This press release was originally posted at cei.org.
Competitive Enterprise Institute experts commented on today’s disappointing news about August job gains, urging policy makers to reject restrictions and politics and look for ways to lift barriers to economic recovery.
Sean Higgins, CEI research fellow:
“Friday’s Labor Department report https://www.bls.gov/news.release/pdf/empsit.pdf that the nation gained only 235,000 jobs in August was well below the gains of the previous months and proof that re-instituting Covid-related restrictions has created a serious drag on the recovery. Prior to August, the economy had been growing by more than a half million jobs a month. The department’s report is a reminder that there is a stark cost to restrictions and officials must be mindful of broader consequences. The economy has been resilient so far, but that was partly because the end appeared to be in sight. New uncertainty is undermining that.
“The number of people who reported being unable to work for pandemic-related reasons was 5.6 million, an abrupt rise of 400,000 in a single month. The leisure and hospitality industry, usually the first to feel the effects of covid-related policies reported no gains in August due to a loss of 42,000 jobs in restaurants and bars wiping out all other gains. That’s a serious blow to people who have already endured a year and a half of difficult times.
Ryan Young, CEI senior fellow:
“Covid’s delta variant is showing up in economic statistics now, not just health statistics. Payrolls are still growing, on net, and will likely to continue to grow for the rest of the year. But that growth will be slower than it otherwise would be, in part because some people simply insist on turning vaccines and masks into political issues. Today’s tendency to turn everything into a culture war bears a lot of the blame for low vaccination rates. This in turn makes people more reluctant to travel, dine out, and attend events, which is where a lot of vulnerable jobs are being lost.
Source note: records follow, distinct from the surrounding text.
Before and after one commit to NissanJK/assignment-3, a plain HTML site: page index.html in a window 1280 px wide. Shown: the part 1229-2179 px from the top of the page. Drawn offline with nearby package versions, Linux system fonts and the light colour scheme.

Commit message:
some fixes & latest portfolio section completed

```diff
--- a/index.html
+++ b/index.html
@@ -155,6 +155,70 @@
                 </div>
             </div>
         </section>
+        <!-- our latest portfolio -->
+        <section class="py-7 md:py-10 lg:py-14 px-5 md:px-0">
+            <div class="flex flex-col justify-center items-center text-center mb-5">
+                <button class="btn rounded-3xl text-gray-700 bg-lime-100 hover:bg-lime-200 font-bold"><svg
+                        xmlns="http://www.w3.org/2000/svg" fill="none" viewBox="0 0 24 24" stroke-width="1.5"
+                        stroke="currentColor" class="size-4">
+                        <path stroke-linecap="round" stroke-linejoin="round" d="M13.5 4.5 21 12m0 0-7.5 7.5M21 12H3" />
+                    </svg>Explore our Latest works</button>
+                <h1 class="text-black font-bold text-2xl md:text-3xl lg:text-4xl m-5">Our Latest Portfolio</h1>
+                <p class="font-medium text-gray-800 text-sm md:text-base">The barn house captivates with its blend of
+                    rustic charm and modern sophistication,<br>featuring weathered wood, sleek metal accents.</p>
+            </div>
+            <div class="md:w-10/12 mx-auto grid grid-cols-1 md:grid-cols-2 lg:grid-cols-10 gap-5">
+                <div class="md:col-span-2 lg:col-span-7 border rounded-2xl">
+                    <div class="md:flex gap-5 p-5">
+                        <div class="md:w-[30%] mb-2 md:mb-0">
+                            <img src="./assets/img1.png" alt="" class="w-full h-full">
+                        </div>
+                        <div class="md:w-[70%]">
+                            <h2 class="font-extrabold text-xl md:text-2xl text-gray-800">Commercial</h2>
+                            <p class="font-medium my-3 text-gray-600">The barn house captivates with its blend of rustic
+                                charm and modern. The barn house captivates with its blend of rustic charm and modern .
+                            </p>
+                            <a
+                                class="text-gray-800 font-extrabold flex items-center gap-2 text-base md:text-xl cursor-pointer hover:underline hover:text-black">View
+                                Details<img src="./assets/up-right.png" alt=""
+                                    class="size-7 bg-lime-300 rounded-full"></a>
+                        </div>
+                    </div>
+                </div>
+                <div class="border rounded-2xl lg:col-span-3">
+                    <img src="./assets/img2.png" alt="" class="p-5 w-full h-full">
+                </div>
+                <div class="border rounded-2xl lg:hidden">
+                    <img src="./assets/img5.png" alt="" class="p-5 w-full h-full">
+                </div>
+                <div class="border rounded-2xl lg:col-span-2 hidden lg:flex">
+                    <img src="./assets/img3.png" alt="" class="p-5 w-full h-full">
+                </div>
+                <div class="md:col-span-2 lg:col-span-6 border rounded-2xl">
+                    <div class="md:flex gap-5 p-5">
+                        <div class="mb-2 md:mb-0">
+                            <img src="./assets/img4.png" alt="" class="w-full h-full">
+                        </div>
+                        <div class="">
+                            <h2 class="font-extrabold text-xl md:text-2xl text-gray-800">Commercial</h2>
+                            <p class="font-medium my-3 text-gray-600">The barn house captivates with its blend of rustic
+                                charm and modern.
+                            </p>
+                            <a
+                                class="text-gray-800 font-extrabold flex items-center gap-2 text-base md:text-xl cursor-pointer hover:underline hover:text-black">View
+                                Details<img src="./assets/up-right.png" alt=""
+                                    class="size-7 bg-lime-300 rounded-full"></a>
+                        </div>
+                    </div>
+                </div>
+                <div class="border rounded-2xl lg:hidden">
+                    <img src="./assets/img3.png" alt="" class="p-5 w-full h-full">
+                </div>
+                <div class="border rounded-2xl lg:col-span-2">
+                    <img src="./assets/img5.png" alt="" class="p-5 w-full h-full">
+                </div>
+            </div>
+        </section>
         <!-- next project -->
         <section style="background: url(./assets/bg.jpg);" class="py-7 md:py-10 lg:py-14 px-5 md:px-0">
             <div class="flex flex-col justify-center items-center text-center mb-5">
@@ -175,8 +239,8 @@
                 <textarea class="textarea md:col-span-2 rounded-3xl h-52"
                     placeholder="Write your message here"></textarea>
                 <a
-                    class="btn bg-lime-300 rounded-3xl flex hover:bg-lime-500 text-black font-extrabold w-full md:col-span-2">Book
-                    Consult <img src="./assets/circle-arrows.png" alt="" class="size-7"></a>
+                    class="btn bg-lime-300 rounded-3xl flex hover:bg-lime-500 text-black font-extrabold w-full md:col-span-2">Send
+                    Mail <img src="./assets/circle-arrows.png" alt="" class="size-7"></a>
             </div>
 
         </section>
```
“There isn’t much policymakers can do about cultural attitudes, since mandates tend to backfire; but there is plenty they can do to roll back regulatory, licensing, and financial regulations that are blocking businesses from opening, staying afloat, or even expanding. Policymakers can also restore confidence by walking back unnecessary multi-trillion dollar spending projects that have more to do with politics than economic recovery.”